• Have you done any research yourself and added your findings to the question?

Negative tests (these should be answered No):

• Do you ask for personal opinion?

Maybe, if we can come up with a short and comprehensive list of, lets say 10 questions for each positive and negative - maybe each with an example in a footnote - we can reach some more new users with our definition of scope. I imagine something like this post over on meta.SO

A standard comment for new question could then look like something like this:

Welcome to worldbuilding! Thank you for your interest in this site! Have a look at this cool post that can help you improve your question in only a few moments with 20 short and easy questions.

The linked "checklist" post could then point over to the how-to-ask pages, to keep the comment short. And yes, I realize this comment sounds like some bad clickbait post on facebook, but isn't this what we want? Draw attention to a way how this site could be improved?

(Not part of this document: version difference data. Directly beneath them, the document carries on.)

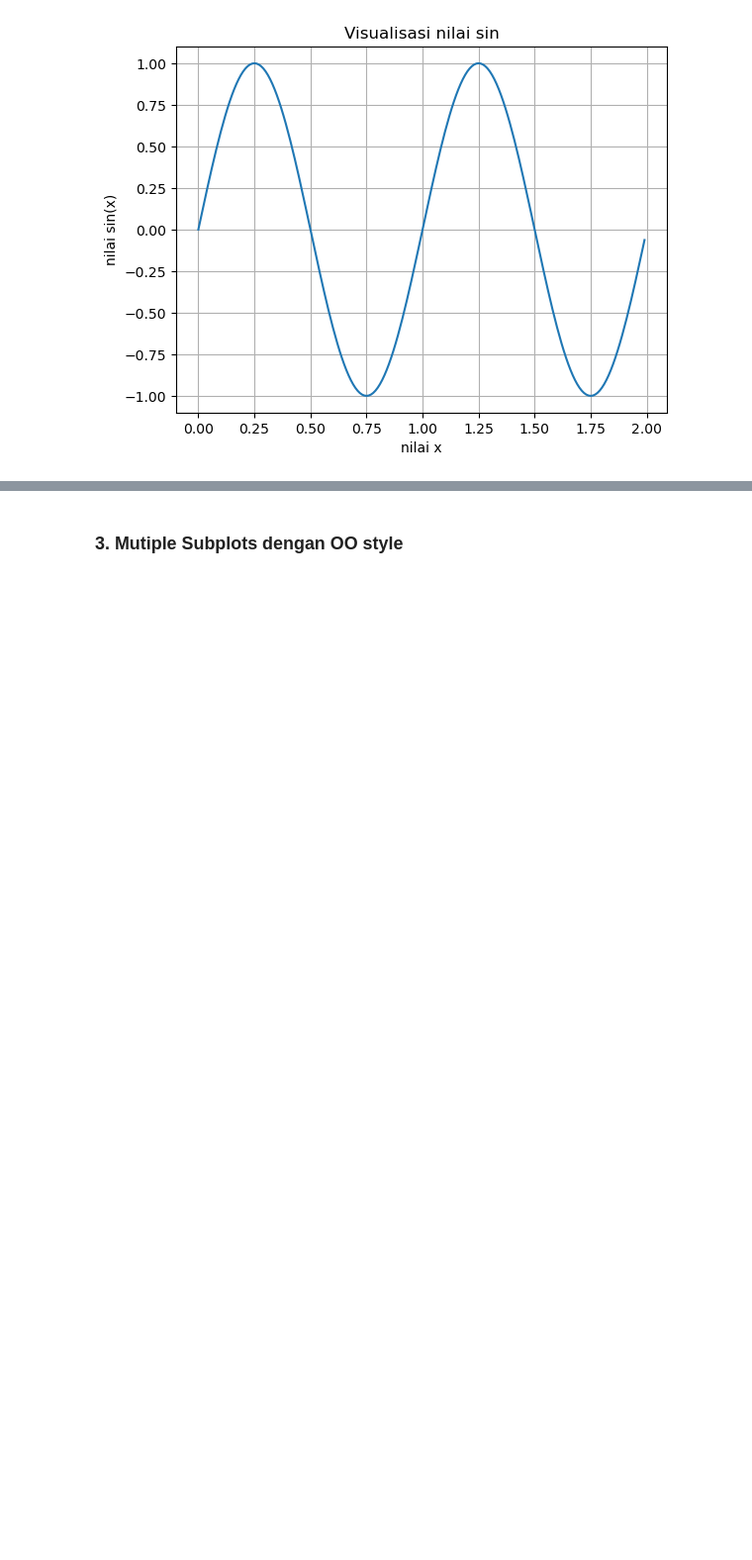
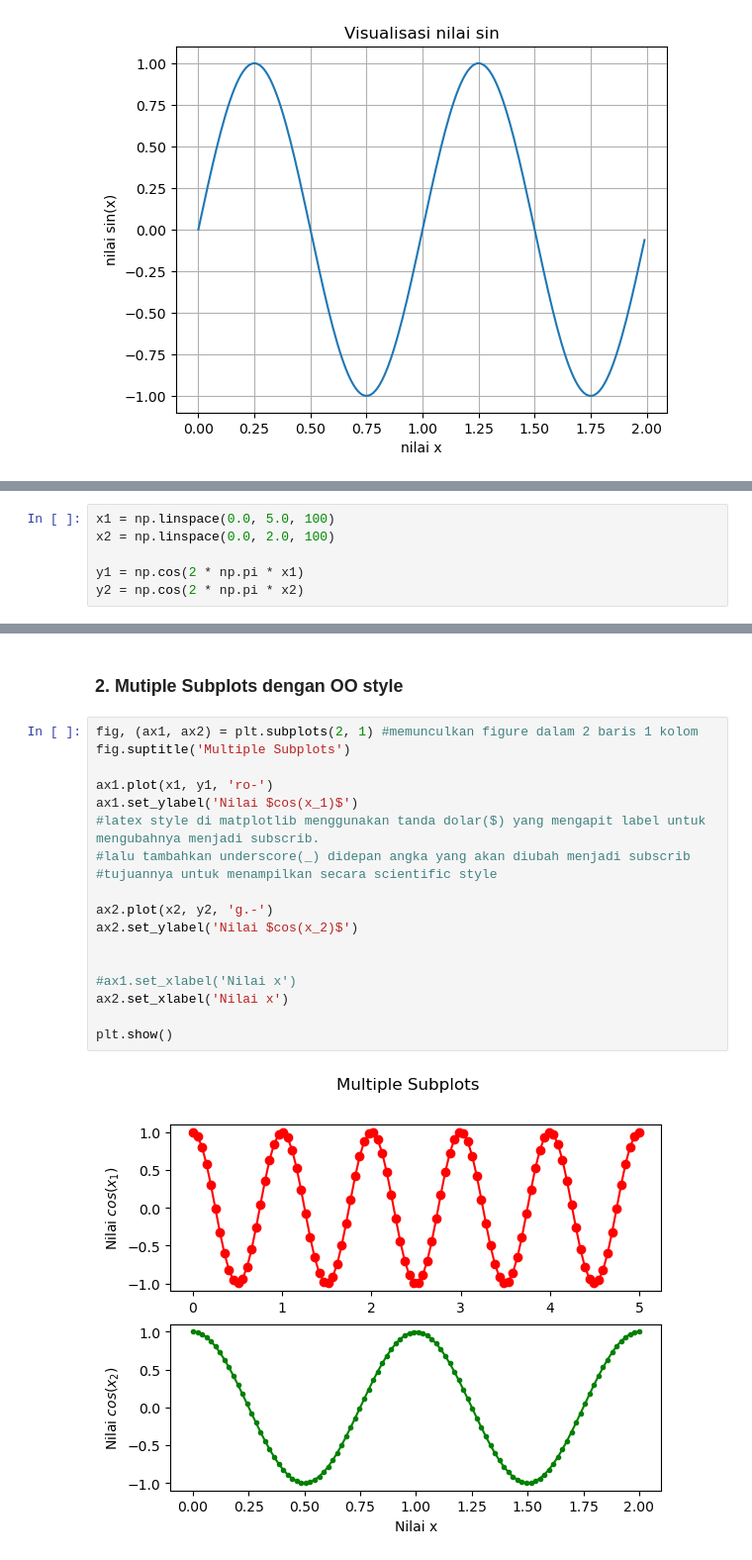
Before and after one commit to Edy-Mochamad/Learn-visualization-data, a Jupyter notebook: pengenalan-Matplotlib.ipynb, the cells around one changed output, grey strips where cells are left out. Shown at 99% size. Drawn from its saved outputs; the diff is of its cells as text; blank space fills up the shorter version.

Commit message:
Multiple subplots OO & pyplot style

```diff
--- a/pengenalan-Matplotlib.ipynb
+++ b/pengenalan-Matplotlib.ipynb
@@ -367,0 +368,6 @@ plt.grid();
+# %%
+x1 = np.linspace(0.0, 5.0, 100)
+x2 = np.linspace(0.0, 2.0, 100)
+
+y1 = np.cos(2 * np.pi * x1)
+y2 = np.cos(2 * np.pi * x2)
@@ -368,2 +397,22 @@ plt.grid();
 # %% [markdown]
-### **3. Mutiple Subplots dengan OO style**
+### **2. Mutiple Subplots dengan OO style**
+# %%
+fig, (ax1, ax2) = plt.subplots(2, 1) #memunculkan figure dalam 2 baris 1 kolom
+fig.suptitle('Multiple Subplots')
+
+ax1.plot(x1, y1, 'ro-')
+ax1.set_ylabel('Nilai $cos(x_1)$')
+#latex style di matplotlib menggunakan tanda dolar($) yang mengapit label untuk mengubahnya menjadi subscrib.
+#lalu tambahkan underscore(_) didepan angka yang akan diubah menjadi subscrib
+#tujuannya untuk menampilkan secara scientific style
+
+ax2.plot(x2, y2, 'g.-')
+ax2.set_ylabel('Nilai $cos(x_2)$')
+
+
+#ax1.set_xlabel('Nilai x')
+ax2.set_xlabel('Nilai x')
+
+plt.show()
+# %% [output]
+[figure, added]
```
Also changed, not shown: parts of 5 cells of this notebook.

• Hey, T3! A shorter style guide is a great idea. I'd like to add that we should also create a similar guide targeted at people who've rushed to answer those poorly framed questions asking them to inform themselves and help enforce the scope. A standard message linking these conversations/guides like what you've composed would go long way toward improving the situation. May 17 '16 at 23:10
• Is is possible to put some version of the simple questions section right on the Ask a Question page itself? Kind of a "Answer these questions before asking your own to help you ask a good question" checklist. May 18 '16 at 18:25
• @AndyD273 There already is a little info block that ready How to Ask Is your question about the Worldbuilding Stack Exchange community or website? Provide details. Show examples. Whenever possible, link to the relevant questions, answers, users, or page on the site you're discussing. - This seems to be adjustible for each site (SO's is different). Maybe a mod can confirm that? If so, we could put a link to the check list somewhere - given the community appreciates the idea. I will post a question for idea collection of possible questions later today May 18 '16 at 18:37
• We could post a link to it, but I think it would be better if it was front and center and obvious on the page itself, so you have to willfully overlook the checklist before you can ask a bad question. May 18 '16 at 18:51
• @AndyD273 while this might be nice to have, I don't think we will get that. I can not find any source for that now, but I am pretty sure that I have seen this proposal a few times over at SO - and it never made it. But I think that even if providing guidance for an already posted question is still better than doing nothing. Btw - I just posted a question so we can collect possible questions for a checklist here May 18 '16 at 20:02

I think we should have a check list on the Ask a Question page instead of the current How to Ask section:

The How to Ask box is ok, but not great.
Instead it could be expanded to include a few questions similar to what T3 H40 proposed.
Change it to something like

• Have you thoroughly explained your setting and the questions premises?
• Have you done any research yourself and added your findings to the question?
• @T3H40 Changing the wording of a question to a preferred yes instead of a no is almost always trivially easy: Does your question ask about how likely your character is to do something? vs Is your question about your world, instead of about your characters and what they might do? Unless you tell them specifically that the answer should be NO, then it won't help them any. The question should make it obvious what you want them to answer, and so focusing on the character instead of the world makes it look like it should be about the character. May 19 '16 at 17:22
• It is most of the time, however, it is easy to miss aspects when negating a question. For example: Asking what a generic, well defined (group of) person would be able to do is fine. It wouldn't be in your question as it specifically asks about building a world. It is sometimes just much more difficult do name everything that is fine instead of the onething that isn't. You have 3k on SO so I am sure you understand me if I say > is not the opposite of < - because >= is. May 19 '16 at 17:28